Nose bleeds (or epistaxis) can be a common occurrence in horses of all breeds and ages. Some can last from a couple of minutes, and others up to an hour. Although even the slightest bleed can appear very dramatic, common nose bleeds can occur spontaneously, and usually resolve (or clot) by themselves within 15 min.
A few things to determine the significance of a nose bleed can decide whether or not to call the vet out. - Whether the bleed is coming from one or both nostrils. This can help determine if the cause is within the head, or lower down the airways. - Presence of nasal purulent discharge, as well as blood. This could indicate some level of infection. - The amount of blood loss. A 500kg horse can lose up to 5 litres of blood without causing any problem, therefore there is no need to panic at the first sight of blood. -Rate of blood loss. Is it a couple drops, a trickle, or a steady flow? - Previous occurrence, or a one-off. It is definitely worth investigating further if your horse has had repeated nose bleeds. -Recent trauma. If you were able to visualise your horse hitting its head or catching a nostril on something sharp, the nose bleed could be evident. Another common cause of nose bleeds is through passage of a stomach tube by a veterinarian. The lining of the nostril is very sensitive and thin, therefore even the slightest irritation can cause it to bleed. -Recent exercise. If your horse has just been through strenuous exercise or fast-pace work, and you’ve noticed a nose bleed after, it could indicate exercise-induced pulmonary haemorrhage. This condition is usually seen in Thoroughbreds, Standardbreds or eventers, where the blood originates in the lungs.
Other causes of repeated nose bleeds should require veterinary intervention. Even a small foreign body can cause the lining of the nostrils to be damaged and bleed. Inflammation of the sinuses, or occasionally tumours within the head of the horse can also be the origin. Small polyps can also form within the sinuses, named ethmoid haematomas, which can cause recurrent bleeding. Finally, guttural pouch mycosis, a fungal infection within blind sacs of the horse’s head, can also be found. The key in visualising and diagnosing such conditions requires endoscopic examination performed by a veterinarian.

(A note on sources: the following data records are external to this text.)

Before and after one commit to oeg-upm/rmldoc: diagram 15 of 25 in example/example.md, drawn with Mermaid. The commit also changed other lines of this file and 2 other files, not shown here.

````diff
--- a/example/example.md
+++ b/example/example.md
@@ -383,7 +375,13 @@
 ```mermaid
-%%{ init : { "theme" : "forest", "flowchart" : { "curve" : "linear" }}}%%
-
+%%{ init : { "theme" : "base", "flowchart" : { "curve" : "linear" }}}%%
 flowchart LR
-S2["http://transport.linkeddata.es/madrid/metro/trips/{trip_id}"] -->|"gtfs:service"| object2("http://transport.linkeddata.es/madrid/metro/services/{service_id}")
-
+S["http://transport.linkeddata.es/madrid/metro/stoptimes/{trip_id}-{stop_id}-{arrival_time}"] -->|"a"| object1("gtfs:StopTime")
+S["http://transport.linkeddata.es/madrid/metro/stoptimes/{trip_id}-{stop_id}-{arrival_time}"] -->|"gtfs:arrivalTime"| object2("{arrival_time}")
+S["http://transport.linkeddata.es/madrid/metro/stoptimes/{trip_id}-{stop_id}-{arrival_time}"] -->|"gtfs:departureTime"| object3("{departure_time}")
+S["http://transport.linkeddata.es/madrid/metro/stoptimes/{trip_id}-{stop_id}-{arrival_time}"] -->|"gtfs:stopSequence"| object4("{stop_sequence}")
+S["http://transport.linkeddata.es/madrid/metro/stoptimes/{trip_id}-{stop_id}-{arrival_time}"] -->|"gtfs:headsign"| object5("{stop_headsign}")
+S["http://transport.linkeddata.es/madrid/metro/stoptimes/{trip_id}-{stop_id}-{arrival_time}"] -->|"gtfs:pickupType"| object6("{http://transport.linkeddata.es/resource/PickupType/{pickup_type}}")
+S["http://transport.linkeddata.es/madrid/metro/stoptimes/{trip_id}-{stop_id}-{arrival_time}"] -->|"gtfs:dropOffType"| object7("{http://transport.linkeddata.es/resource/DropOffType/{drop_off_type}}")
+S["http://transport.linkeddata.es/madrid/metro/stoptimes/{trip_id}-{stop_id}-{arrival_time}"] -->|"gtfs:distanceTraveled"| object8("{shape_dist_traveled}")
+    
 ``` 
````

Treatment relates directly to the factors listed above. This can range from no treatment if the bleed resolves itself, or as far as surgery to remove certain conditions from within the nasal cavities, sinuses, or guttural pouches. In any case, the horse should be kept calm and still, until veterinary advice is sought.